A report into the 2013 Islamist murder of British soldier Lee Rigby has concluded that his death might have been avoided if an unspecified web firm — subsequently identified by the BBC as Facebook — had notified domestic security agency MI5 of an exchange between the killer, Michael Adebowale, and another extremist.

The report, issued by the U.K. Parliament’s Intelligence and Security Committee (ISC) on Tuesday, cleared MI5 of major failings but claimed that the exchange would have been “the single issue which – had it been known at the time – might have enabled MI5 to prevent the attack” by stepping up surveillance on Adebowale. The killer had repeatedly been under surveillance, but was not seen as a high-level threat.

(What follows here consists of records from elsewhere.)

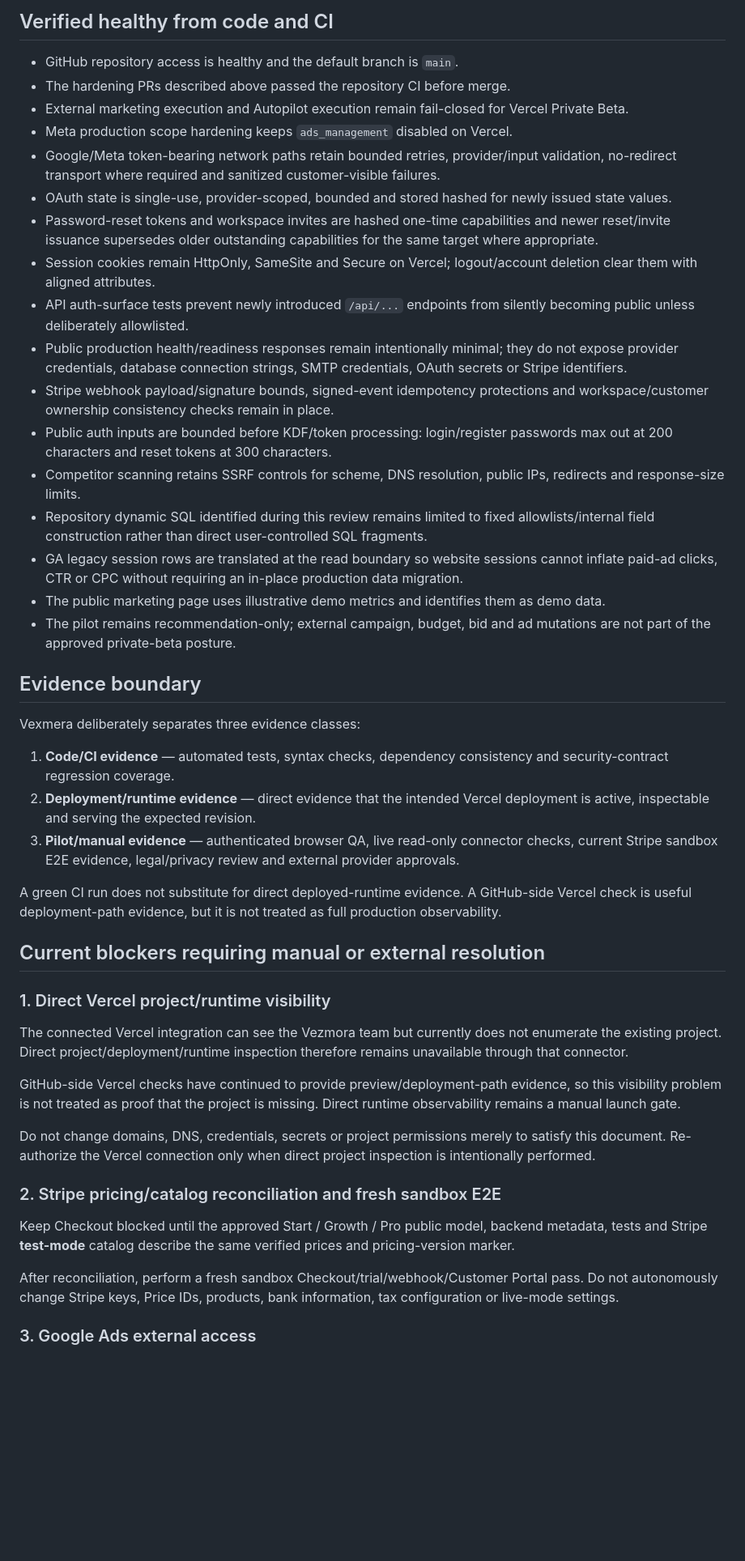
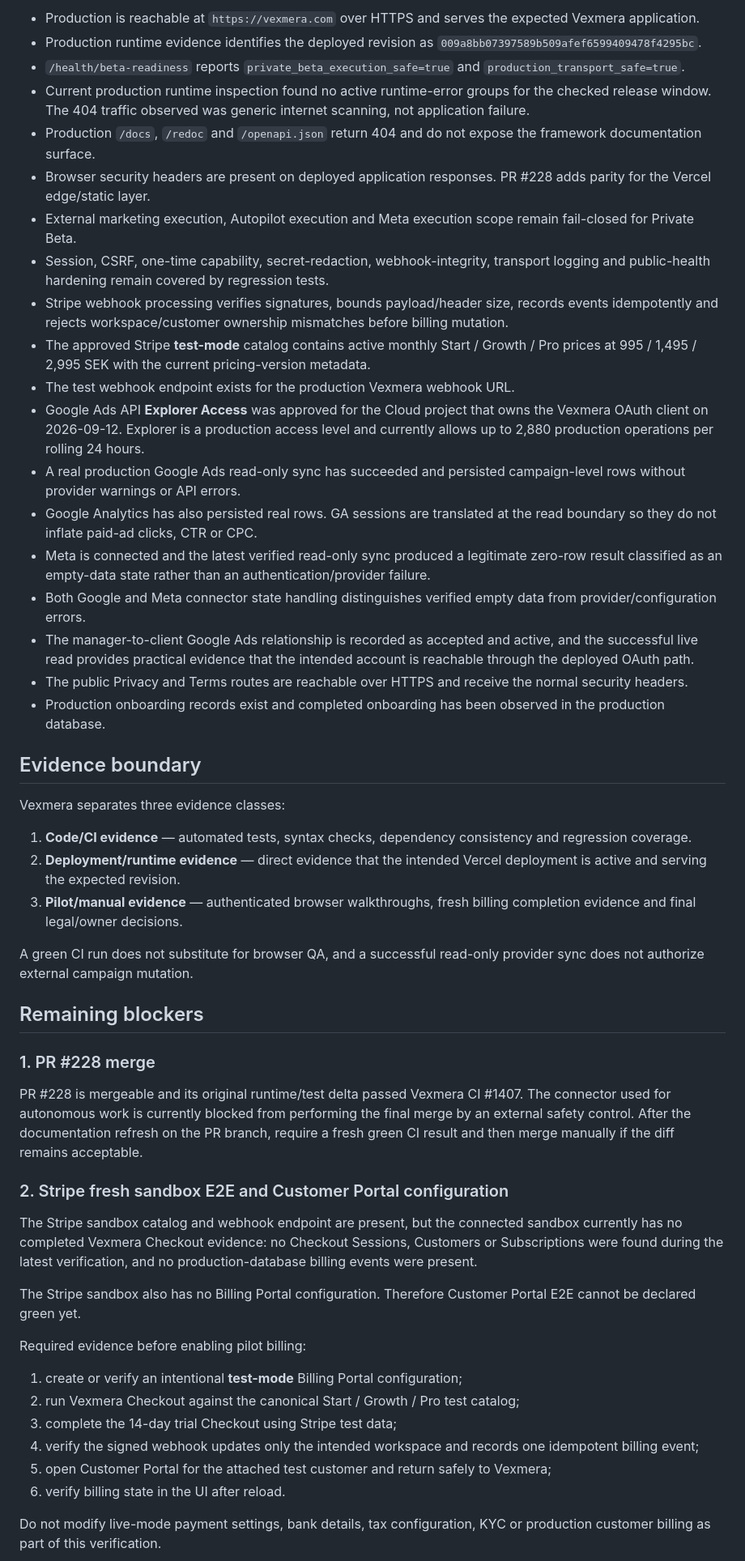
Before and after one commit to erolbekir86-sys/Vezmora, a Markdown page: PILOT_READINESS_SNAPSHOT.md, the part around one of its changes. Shown at 81% size. Rendered like a GitHub page; blank space fills up the shorter version.

Commit message:
Refresh pilot readiness from live production evidence

```diff
--- a/PILOT_READINESS_SNAPSHOT.md
+++ b/PILOT_READINESS_SNAPSHOT.md
@@ -39,49 +14,54 @@ Recent merged hardening includes:
 
-## Verified healthy from code and CI
-
-- GitHub repository access is healthy and the default branch is `main`.
-- The hardening PRs described above passed the repository CI before merge.
-- External marketing execution and Autopilot execution remain fail-closed for Vercel Private Beta.
-- Meta production scope hardening keeps `ads_management` disabled on Vercel.
-- Google/Meta token-bearing network paths retain bounded retries, provider/input validation, no-redirect transport where required and sanitized customer-visible failures.
-- OAuth state is single-use, provider-scoped, bounded and stored hashed for newly issued state values.
-- Password-reset tokens and workspace invites are hashed one-time capabilities and newer reset/invite issuance supersedes older outstanding capabilities for the same target where appropriate.
-- Session cookies remain HttpOnly, SameSite and Secure on Vercel; logout/account deletion clear them with aligned attributes.
-- API auth-surface tests prevent newly introduced `/api/...` endpoints from silently becoming public unless deliberately allowlisted.
-- Public production health/readiness responses remain intentionally minimal; they do not expose provider credentials, database connection strings, SMTP credentials, OAuth secrets or Stripe identifiers.
-- Stripe webhook payload/signature bounds, signed-event idempotency protections and workspace/customer ownership consistency checks remain in place.
-- Public auth inputs are bounded before KDF/token processing: login/register passwords max out at 200 characters and reset tokens at 300 characters.
-- Competitor scanning retains SSRF controls for scheme, DNS resolution, public IPs, redirects and response-size limits.
-- Repository dynamic SQL identified during this review remains limited to fixed allowlists/internal field construction rather than direct user-controlled SQL fragments.
-- GA legacy session rows are translated at the read boundary so website sessions cannot inflate paid-ad clicks, CTR or CPC without requiring an in-place production data migration.
-- The public marketing page uses illustrative demo metrics and identifies them as demo data.
-- The pilot remains recommendation-only; external campaign, budget, bid and ad mutations are not part of the approved private-beta posture.
+- Production is reachable at `https://vexmera.com` over HTTPS and serves the expected Vexmera application.
+- Production runtime evidence identifies the deployed revision as `009a8bb07397589b509afef6599409478f4295bc`.
+- `/health/beta-readiness` reports `private_beta_execution_safe=true` and `production_transport_safe=true`.
+- Current production runtime inspection found no active runtime-error groups for the checked release window. The 404 traffic observed was generic internet scanning, not application failure.
+- Production `/docs`, `/redoc` and `/openapi.json` return 404 and do not expose the framework documentation surface.
+- Browser security headers are present on deployed application responses. PR #228 adds parity for the Vercel edge/static layer.
+- External marketing execution, Autopilot execution and Meta execution scope remain fail-closed for Private Beta.
+- Session, CSRF, one-time capability, secret-redaction, webhook-integrity, transport logging and public-health hardening remain covered by regression tests.
+- Stripe webhook processing verifies signatures, bounds payload/header size, records events idempotently and rejects workspace/customer ownership mismatches before billing mutation.
+- The approved Stripe **test-mode** catalog contains active monthly Start / Growth / Pro prices at 995 / 1,495 / 2,995 SEK with the current pricing-version metadata.
+- The test webhook endpoint exists for the production Vexmera webhook URL.
+- Google Ads API **Explorer Access** was approved for the Cloud project that owns the Vexmera OAuth client on 2026-09-12. Explorer is a production access level and currently allows up to 2,880 production operations per rolling 24 hours.
+- A real production Google Ads read-only sync has succeeded and persisted campaign-level rows without provider warnings or API errors.
+- Google Analytics has also persisted real rows. GA sessions are translated at the read boundary so they do not inflate paid-ad clicks, CTR or CPC.
+- Meta is connected and the latest verified read-only sync produced a legitimate zero-row result classified as an empty-data state rather than an authentication/provider failure.
+- Both Google and Meta connector state handling distinguishes verified empty data from provider/configuration errors.
+- The manager-to-client Google Ads relationship is recorded as accepted and active, and the successful live read provides practical evidence that the intended account is reachable through the deployed OAuth path.
+- The public Privacy and Terms routes are reachable over HTTPS and receive the normal security headers.
+- Production onboarding records exist and completed onboarding has been observed in the production database.
 
 ## Evidence boundary
 
-Vexmera deliberately separates three evidence classes:
+Vexmera separates three evidence classes:
 
-1. **Code/CI evidence** — automated tests, syntax checks, dependency consistency and security-contract regression coverage.
-2. **Deployment/runtime evidence** — direct evidence that the intended Vercel deployment is active, inspectable and serving the expected revision.
-3. **Pilot/manual evidence** — authenticated browser QA, live read-only connector checks, current Stripe sandbox E2E evidence, legal/privacy review and external provider approvals.
+1. **Code/CI evidence** — automated tests, syntax checks, dependency consistency and regression coverage.
+2. **Deployment/runtime evidence** — direct evidence that the intended Vercel deployment is active and serving the expected revision.
+3. **Pilot/manual evidence** — authenticated browser walkthroughs, fresh billing completion evidence and final legal/owner decisions.
 
-A green CI run does not substitute for direct deployed-runtime evidence. A GitHub-side Vercel check is useful deployment-path evidence, but it is not treated as full production observability.
+A green CI run does not substitute for browser QA, and a successful read-only provider sync does not authorize external campaign mutation.
 
-## Current blockers requiring manual or external resolution
+## Remaining blockers
 
-### 1. Direct Vercel project/runtime visibility
+### 1. PR #228 merge
 
-The connected Vercel integration can see the Vezmora team but currently does not enumerate the existing project. Direct project/deployment/runtime inspection therefore remains unavailable through that connector.
+PR #228 is mergeable and its original runtime/test delta passed Vexmera CI #1407. The connector used for autonomous work is currently blocked from performing the final merge by an external safety control. After the documentation refresh on the PR branch, require a fresh green CI result and then merge manually if the diff remains acceptable.
 
-GitHub-side Vercel checks have continued to provide preview/deployment-path evidence, so this visibility problem is not treated as proof that the project is missing. Direct runtime observability remains a manual launch gate.
+### 2. Stripe fresh sandbox E2E and Customer Portal configuration
 
-Do not change domains, DNS, credentials, secrets or project permissions merely to satisfy this document. Re-authorize the Vercel connection only when direct project inspection is intentionally performed.
+The Stripe sandbox catalog and webhook endpoint are present, but the connected sandbox currently has no completed Vexmera Checkout evidence: no Checkout Sessions, Customers or Subscriptions were found during the latest verification, and no production-database billing events were present.
 
-### 2. Stripe pricing/catalog reconciliation and fresh sandbox E2E
+The Stripe sandbox also has no Billing Portal configuration. Therefore Customer Portal E2E cannot be declared green yet.
 
-Keep Checkout blocked until the approved Start / Growth / Pro public model, backend metadata, tests and Stripe **test-mode** catalog describe the same verified prices and pricing-version marker.
+Required evidence before enabling pilot billing:
 
-After reconciliation, perform a fresh sandbox Checkout/trial/webhook/Customer Portal pass. Do not autonomously change Stripe keys, Price IDs, products, bank information, tax configuration or live-mode settings.
+1. create or verify an intentional **test-mode** Billing Portal configuration;
+2. run Vexmera Checkout against the canonical Start / Growth / Pro test catalog;
+3. complete the 14-day trial Checkout using Stripe test data;
+4. verify the signed webhook updates only the intended workspace and records one idempotent billing event;
+5. open Customer Portal for the attached test customer and return safely to Vexmera;
+6. verify billing state in the UI after reload.
 
-### 3. Google Ads external access
+Do not modify live-mode payment settings, bank details, tax configuration, KYC or production customer billing as part of this verification.
 
```
Also changed, not shown: other parts of PILOT_READINESS_SNAPSHOT.md (+43 -59 lines).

The report said the “internet company” had previously closed some of Adebowale’s accounts because its automated system had flagged up terrorist associations, but did not pass on this information to the authorities. The subsequent exchange in question, which the company’s systems did not flag at the time, graphically described Adebowale’s intent to murder a soldier.

The report stated:

We take the view that, when possible links to terrorism trigger accounts to be closed, the company concerned – and other Communications Service Providers – should accept their responsibility to review these accounts immediately and, if such reviews provide evidence of specific intention to commit a terrorist act, they should pass this information to the appropriate authority.

On the basis of the evidence we have received, the company does not have procedures to prevent terrorists from planning attacks using its networks… We further note that [web firms] attributed the lack of monitoring to the need to protect their users’ privacy. However, where there is a possibility that a terrorist atrocity is being planned, that argument should not be allowed to prevail.

There is, of course, always a possibility that any platform or space is being used to plot a terrorist act, be it a social network or a bar. By this logic, there should never be privacy, and everyone that facilitates communication between people should police what they say.

Echoing the recent words of new GCHQ spy chief Robert Hannigan, the report went on to say that the difficulty British spies face in accessing data from U.S. web service providers was “of great concern.” Edward Snowden’s revelations about NSA-GCHQ cooperation and programs such as PRISM would indicate otherwise.

British ISPs recently agreed to filter out extremist material from what people in the country can see online. I have little doubt that the Rigby murder will be used as justification for further censorship and surveillance in the U.K., by those who believe that communications service providers should act as police for what their customers do with their services.

UPDATE (5.30am PT): That didn’t take long. In Parliament, Prime Minister David Cameron just said that “things need to change” regarding “the role and responsibilities of internet companies in helping to keep us safe.” He added that new legislation was needed to make sure the government could intercept all internet communications.

This article was updated at 8.40am to note that the internet company was, according to the BBC, Facebook.